*Description of the task*
Your task is to output the listing exactly, leaving every image out.

*Material supplied*
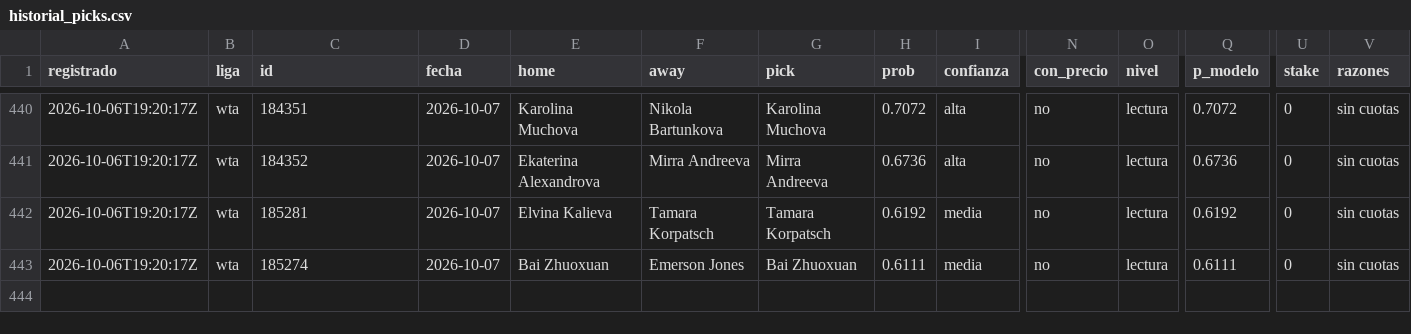
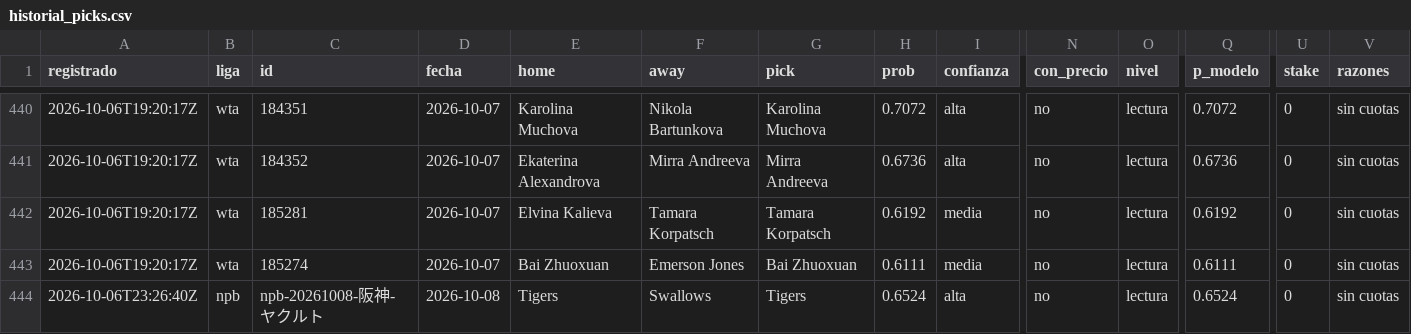
Before and after one commit to tenisman12/edgeline, a CSV file: salida/historial_picks.csv, drawn as a sheet; only a part is shown, gaps mark what is left out; rows hold the shown columns only; the diff names each change by its address in the sheet, - before the commit and + after, or states it on an @@ line.

```diff
--- a/salida/historial_picks.csv
+++ b/salida/historial_picks.csv
+row 444: 2026-10-06T23:26:40Z | npb | npb-20261008-阪神-ヤクルト | 2026-10-08 | Tigers | Swallows | Tigers | 0.6524 | alta | no | lectura | 0.6524 | 0 | sin cuotas
```
Also changed, not shown: salida/clv_detalle.csv, salida/historial_calificado.csv, 42 other files.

*Your solution*
Before and after one commit to tenisman12/edgeline, a CSV file: salida/historial_picks.csv, drawn as a sheet; only a part is shown, gaps mark what is left out; rows hold the shown columns only; the diff names each change by its address in the sheet, - before the commit and + after, or states it on an @@ line.

```diff
--- a/salida/historial_picks.csv
+++ b/salida/historial_picks.csv
+row 444: 2026-10-06T23:26:40Z | npb | npb-20261008-阪神-ヤクルト | 2026-10-08 | Tigers | Swallows | Tigers | 0.6524 | alta | no | lectura | 0.6524 | 0 | sin cuotas
```
Also changed, not shown: salida/clv_detalle.csv, salida/historial_calificado.csv, 42 other files.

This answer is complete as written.